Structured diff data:
*-*-*
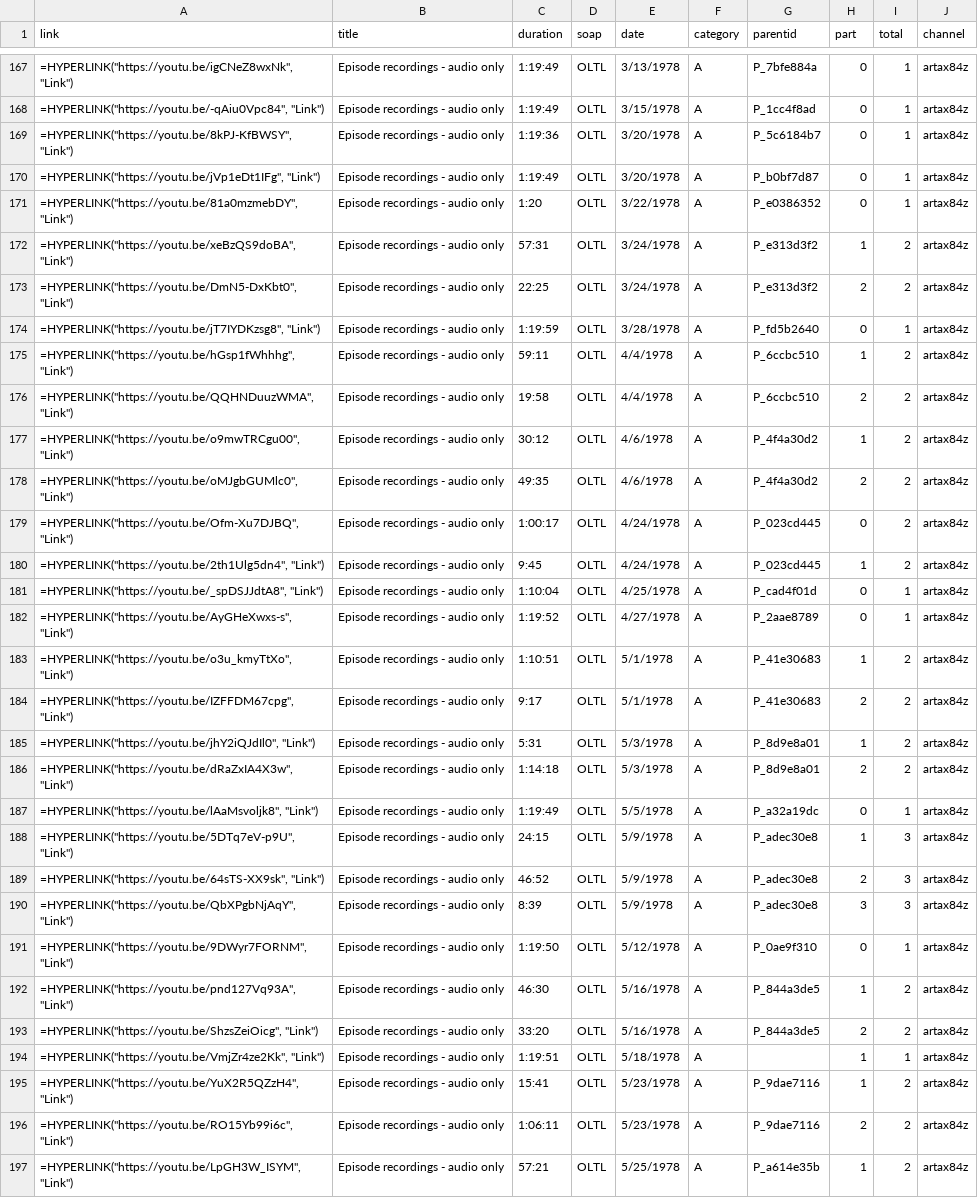
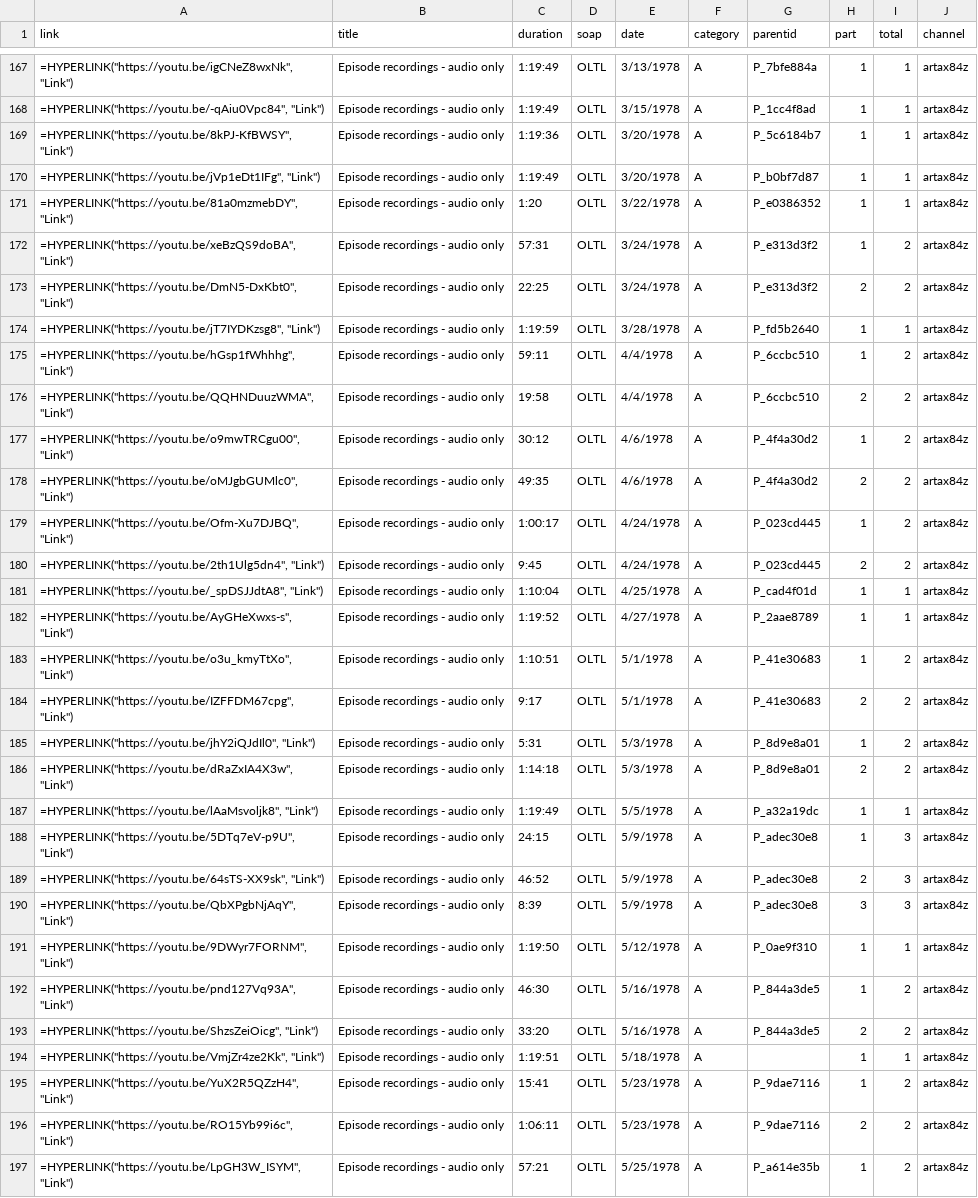
Before and after one commit to HamiltonBernique/SoapJack, a CSV file: OLTL/oltl-1979-and-earlier.csv, drawn as a sheet; only a part is shown, gaps mark what is left out; the diff covers the shown part only.

```diff
--- a/OLTL/oltl-1979-and-earlier.csv
+++ b/OLTL/oltl-1979-and-earlier.csv
@@ -167,9 +167,9 @@ link,title,duration,soap,date,category,parentid,part,total,channel
-"=HYPERLINK(""https://youtu.be/igCNeZ8wxNk"", ""Link"")",Episode recordings - audio only,1:19:49,OLTL,3/13/1978,A,P_7bfe884a,0,1,artax84z
-"=HYPERLINK(""https://youtu.be/-qAiu0Vpc84"", ""Link"")",Episode recordings - audio only,1:19:49,OLTL,3/15/1978,A,P_1cc4f8ad,0,1,artax84z
-"=HYPERLINK(""https://youtu.be/8kPJ-KfBWSY"", ""Link"")",Episode recordings - audio only,1:19:36,OLTL,3/20/1978,A,P_5c6184b7,0,1,artax84z
-"=HYPERLINK(""https://youtu.be/jVp1eDt1IFg"", ""Link"")",Episode recordings - audio only,1:19:49,OLTL,3/20/1978,A,P_b0bf7d87,0,1,artax84z
-"=HYPERLINK(""https://youtu.be/81a0mzmebDY"", ""Link"")",Episode recordings - audio only,1:20,OLTL,3/22/1978,A,P_e0386352,0,1,artax84z
+"=HYPERLINK(""https://youtu.be/igCNeZ8wxNk"", ""Link"")",Episode recordings - audio only,1:19:49,OLTL,3/13/1978,A,P_7bfe884a,1,1,artax84z
+"=HYPERLINK(""https://youtu.be/-qAiu0Vpc84"", ""Link"")",Episode recordings - audio only,1:19:49,OLTL,3/15/1978,A,P_1cc4f8ad,1,1,artax84z
+"=HYPERLINK(""https://youtu.be/8kPJ-KfBWSY"", ""Link"")",Episode recordings - audio only,1:19:36,OLTL,3/20/1978,A,P_5c6184b7,1,1,artax84z
+"=HYPERLINK(""https://youtu.be/jVp1eDt1IFg"", ""Link"")",Episode recordings - audio only,1:19:49,OLTL,3/20/1978,A,P_b0bf7d87,1,1,artax84z
+"=HYPERLINK(""https://youtu.be/81a0mzmebDY"", ""Link"")",Episode recordings - audio only,1:20,OLTL,3/22/1978,A,P_e0386352,1,1,artax84z
 "=HYPERLINK(""https://youtu.be/xeBzQS9doBA"", ""Link"")",Episode recordings - audio only,57:31,OLTL,3/24/1978,A,P_e313d3f2,1,2,artax84z
 "=HYPERLINK(""https://youtu.be/DmN5-DxKbt0"", ""Link"")",Episode recordings - audio only,22:25,OLTL,3/24/1978,A,P_e313d3f2,2,2,artax84z
-"=HYPERLINK(""https://youtu.be/jT7IYDKzsg8"", ""Link"")",Episode recordings - audio only,1:19:59,OLTL,3/28/1978,A,P_fd5b2640,0,1,artax84z
+"=HYPERLINK(""https://youtu.be/jT7IYDKzsg8"", ""Link"")",Episode recordings - audio only,1:19:59,OLTL,3/28/1978,A,P_fd5b2640,1,1,artax84z
 "=HYPERLINK(""https://youtu.be/hGsp1fWhhhg"", ""Link"")",Episode recordings - audio only,59:11,OLTL,4/4/1978,A,P_6ccbc510,1,2,artax84z
@@ -178,6 +178,6 @@ link,title,duration,soap,date,category,parentid,part,total,channel
 "=HYPERLINK(""https://youtu.be/oMJgbGUMlc0"", ""Link"")",Episode recordings - audio only,49:35,OLTL,4/6/1978,A,P_4f4a30d2,2,2,artax84z
-"=HYPERLINK(""https://youtu.be/Ofm-Xu7DJBQ"", ""Link"")",Episode recordings - audio only,1:00:17,OLTL,4/24/1978,A,P_023cd445,0,2,artax84z
-"=HYPERLINK(""https://youtu.be/2th1Ulg5dn4"", ""Link"")",Episode recordings - audio only,9:45,OLTL,4/24/1978,A,P_023cd445,1,2,artax84z
-"=HYPERLINK(""https://youtu.be/_spDSJJdtA8"", ""Link"")",Episode recordings - audio only,1:10:04,OLTL,4/25/1978,A,P_cad4f01d,0,1,artax84z
-"=HYPERLINK(""https://youtu.be/AyGHeXwxs-s"", ""Link"")",Episode recordings - audio only,1:19:52,OLTL,4/27/1978,A,P_2aae8789,0,1,artax84z
+"=HYPERLINK(""https://youtu.be/Ofm-Xu7DJBQ"", ""Link"")",Episode recordings - audio only,1:00:17,OLTL,4/24/1978,A,P_023cd445,1,2,artax84z
+"=HYPERLINK(""https://youtu.be/2th1Ulg5dn4"", ""Link"")",Episode recordings - audio only,9:45,OLTL,4/24/1978,A,P_023cd445,2,2,artax84z
+"=HYPERLINK(""https://youtu.be/_spDSJJdtA8"", ""Link"")",Episode recordings - audio only,1:10:04,OLTL,4/25/1978,A,P_cad4f01d,1,1,artax84z
+"=HYPERLINK(""https://youtu.be/AyGHeXwxs-s"", ""Link"")",Episode recordings - audio only,1:19:52,OLTL,4/27/1978,A,P_2aae8789,1,1,artax84z
 "=HYPERLINK(""https://youtu.be/o3u_kmyTtXo"", ""Link"")",Episode recordings - audio only,1:10:51,OLTL,5/1/1978,A,P_41e30683,1,2,artax84z
@@ -186,3 +186,3 @@ link,title,duration,soap,date,category,parentid,part,total,channel
 "=HYPERLINK(""https://youtu.be/dRaZxIA4X3w"", ""Link"")",Episode recordings - audio only,1:14:18,OLTL,5/3/1978,A,P_8d9e8a01,2,2,artax84z
-"=HYPERLINK(""https://youtu.be/lAaMsvoljk8"", ""Link"")",Episode recordings - audio only,1:19:49,OLTL,5/5/1978,A,P_a32a19dc,0,1,artax84z
+"=HYPERLINK(""https://youtu.be/lAaMsvoljk8"", ""Link"")",Episode recordings - audio only,1:19:49,OLTL,5/5/1978,A,P_a32a19dc,1,1,artax84z
 "=HYPERLINK(""https://youtu.be/5DTq7eV-p9U"", ""Link"")",Episode recordings - audio only,24:15,OLTL,5/9/1978,A,P_adec30e8,1,3,artax84z
@@ -190,3 +190,3 @@ link,title,duration,soap,date,category,parentid,part,total,channel
 "=HYPERLINK(""https://youtu.be/QbXPgbNjAqY"", ""Link"")",Episode recordings - audio only,8:39,OLTL,5/9/1978,A,P_adec30e8,3,3,artax84z
-"=HYPERLINK(""https://youtu.be/9DWyr7FORNM"", ""Link"")",Episode recordings - audio only,1:19:50,OLTL,5/12/1978,A,P_0ae9f310,0,1,artax84z
+"=HYPERLINK(""https://youtu.be/9DWyr7FORNM"", ""Link"")",Episode recordings - audio only,1:19:50,OLTL,5/12/1978,A,P_0ae9f310,1,1,artax84z
 "=HYPERLINK(""https://youtu.be/pnd127Vq93A"", ""Link"")",Episode recordings - audio only,46:30,OLTL,5/16/1978,A,P_844a3de5,1,2,artax84z
```
Also changed, not shown: 26 edited cells elsewhere in this file, 1 other file.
*-*-*
● **Exercise description**
Repeat the entries exactly and keep the pictures out of the copy.

● **Expected answer**
Before and after one commit to HamiltonBernique/SoapJack, a CSV file: OLTL/oltl-1979-and-earlier.csv, drawn as a sheet; only a part is shown, gaps mark what is left out; the diff covers the shown part only.

```diff
--- a/OLTL/oltl-1979-and-earlier.csv
+++ b/OLTL/oltl-1979-and-earlier.csv
@@ -167,9 +167,9 @@ link,title,duration,soap,date,category,parentid,part,total,channel
-"=HYPERLINK(""https://youtu.be/igCNeZ8wxNk"", ""Link"")",Episode recordings - audio only,1:19:49,OLTL,3/13/1978,A,P_7bfe884a,0,1,artax84z
-"=HYPERLINK(""https://youtu.be/-qAiu0Vpc84"", ""Link"")",Episode recordings - audio only,1:19:49,OLTL,3/15/1978,A,P_1cc4f8ad,0,1,artax84z
-"=HYPERLINK(""https://youtu.be/8kPJ-KfBWSY"", ""Link"")",Episode recordings - audio only,1:19:36,OLTL,3/20/1978,A,P_5c6184b7,0,1,artax84z
-"=HYPERLINK(""https://youtu.be/jVp1eDt1IFg"", ""Link"")",Episode recordings - audio only,1:19:49,OLTL,3/20/1978,A,P_b0bf7d87,0,1,artax84z
-"=HYPERLINK(""https://youtu.be/81a0mzmebDY"", ""Link"")",Episode recordings - audio only,1:20,OLTL,3/22/1978,A,P_e0386352,0,1,artax84z
+"=HYPERLINK(""https://youtu.be/igCNeZ8wxNk"", ""Link"")",Episode recordings - audio only,1:19:49,OLTL,3/13/1978,A,P_7bfe884a,1,1,artax84z
+"=HYPERLINK(""https://youtu.be/-qAiu0Vpc84"", ""Link"")",Episode recordings - audio only,1:19:49,OLTL,3/15/1978,A,P_1cc4f8ad,1,1,artax84z
+"=HYPERLINK(""https://youtu.be/8kPJ-KfBWSY"", ""Link"")",Episode recordings - audio only,1:19:36,OLTL,3/20/1978,A,P_5c6184b7,1,1,artax84z
+"=HYPERLINK(""https://youtu.be/jVp1eDt1IFg"", ""Link"")",Episode recordings - audio only,1:19:49,OLTL,3/20/1978,A,P_b0bf7d87,1,1,artax84z
+"=HYPERLINK(""https://youtu.be/81a0mzmebDY"", ""Link"")",Episode recordings - audio only,1:20,OLTL,3/22/1978,A,P_e0386352,1,1,artax84z
 "=HYPERLINK(""https://youtu.be/xeBzQS9doBA"", ""Link"")",Episode recordings - audio only,57:31,OLTL,3/24/1978,A,P_e313d3f2,1,2,artax84z
 "=HYPERLINK(""https://youtu.be/DmN5-DxKbt0"", ""Link"")",Episode recordings - audio only,22:25,OLTL,3/24/1978,A,P_e313d3f2,2,2,artax84z
-"=HYPERLINK(""https://youtu.be/jT7IYDKzsg8"", ""Link"")",Episode recordings - audio only,1:19:59,OLTL,3/28/1978,A,P_fd5b2640,0,1,artax84z
+"=HYPERLINK(""https://youtu.be/jT7IYDKzsg8"", ""Link"")",Episode recordings - audio only,1:19:59,OLTL,3/28/1978,A,P_fd5b2640,1,1,artax84z
 "=HYPERLINK(""https://youtu.be/hGsp1fWhhhg"", ""Link"")",Episode recordings - audio only,59:11,OLTL,4/4/1978,A,P_6ccbc510,1,2,artax84z
@@ -178,6 +178,6 @@ link,title,duration,soap,date,category,parentid,part,total,channel
 "=HYPERLINK(""https://youtu.be/oMJgbGUMlc0"", ""Link"")",Episode recordings - audio only,49:35,OLTL,4/6/1978,A,P_4f4a30d2,2,2,artax84z
-"=HYPERLINK(""https://youtu.be/Ofm-Xu7DJBQ"", ""Link"")",Episode recordings - audio only,1:00:17,OLTL,4/24/1978,A,P_023cd445,0,2,artax84z
-"=HYPERLINK(""https://youtu.be/2th1Ulg5dn4"", ""Link"")",Episode recordings - audio only,9:45,OLTL,4/24/1978,A,P_023cd445,1,2,artax84z
-"=HYPERLINK(""https://youtu.be/_spDSJJdtA8"", ""Link"")",Episode recordings - audio only,1:10:04,OLTL,4/25/1978,A,P_cad4f01d,0,1,artax84z
-"=HYPERLINK(""https://youtu.be/AyGHeXwxs-s"", ""Link"")",Episode recordings - audio only,1:19:52,OLTL,4/27/1978,A,P_2aae8789,0,1,artax84z
+"=HYPERLINK(""https://youtu.be/Ofm-Xu7DJBQ"", ""Link"")",Episode recordings - audio only,1:00:17,OLTL,4/24/1978,A,P_023cd445,1,2,artax84z
+"=HYPERLINK(""https://youtu.be/2th1Ulg5dn4"", ""Link"")",Episode recordings - audio only,9:45,OLTL,4/24/1978,A,P_023cd445,2,2,artax84z
+"=HYPERLINK(""https://youtu.be/_spDSJJdtA8"", ""Link"")",Episode recordings - audio only,1:10:04,OLTL,4/25/1978,A,P_cad4f01d,1,1,artax84z
+"=HYPERLINK(""https://youtu.be/AyGHeXwxs-s"", ""Link"")",Episode recordings - audio only,1:19:52,OLTL,4/27/1978,A,P_2aae8789,1,1,artax84z
 "=HYPERLINK(""https://youtu.be/o3u_kmyTtXo"", ""Link"")",Episode recordings - audio only,1:10:51,OLTL,5/1/1978,A,P_41e30683,1,2,artax84z
@@ -186,3 +186,3 @@ link,title,duration,soap,date,category,parentid,part,total,channel
 "=HYPERLINK(""https://youtu.be/dRaZxIA4X3w"", ""Link"")",Episode recordings - audio only,1:14:18,OLTL,5/3/1978,A,P_8d9e8a01,2,2,artax84z
-"=HYPERLINK(""https://youtu.be/lAaMsvoljk8"", ""Link"")",Episode recordings - audio only,1:19:49,OLTL,5/5/1978,A,P_a32a19dc,0,1,artax84z
+"=HYPERLINK(""https://youtu.be/lAaMsvoljk8"", ""Link"")",Episode recordings - audio only,1:19:49,OLTL,5/5/1978,A,P_a32a19dc,1,1,artax84z
 "=HYPERLINK(""https://youtu.be/5DTq7eV-p9U"", ""Link"")",Episode recordings - audio only,24:15,OLTL,5/9/1978,A,P_adec30e8,1,3,artax84z
@@ -190,3 +190,3 @@ link,title,duration,soap,date,category,parentid,part,total,channel
 "=HYPERLINK(""https://youtu.be/QbXPgbNjAqY"", ""Link"")",Episode recordings - audio only,8:39,OLTL,5/9/1978,A,P_adec30e8,3,3,artax84z
-"=HYPERLINK(""https://youtu.be/9DWyr7FORNM"", ""Link"")",Episode recordings - audio only,1:19:50,OLTL,5/12/1978,A,P_0ae9f310,0,1,artax84z
+"=HYPERLINK(""https://youtu.be/9DWyr7FORNM"", ""Link"")",Episode recordings - audio only,1:19:50,OLTL,5/12/1978,A,P_0ae9f310,1,1,artax84z
 "=HYPERLINK(""https://youtu.be/pnd127Vq93A"", ""Link"")",Episode recordings - audio only,46:30,OLTL,5/16/1978,A,P_844a3de5,1,2,artax84z
```
Also changed, not shown: 26 edited cells elsewhere in this file, 1 other file.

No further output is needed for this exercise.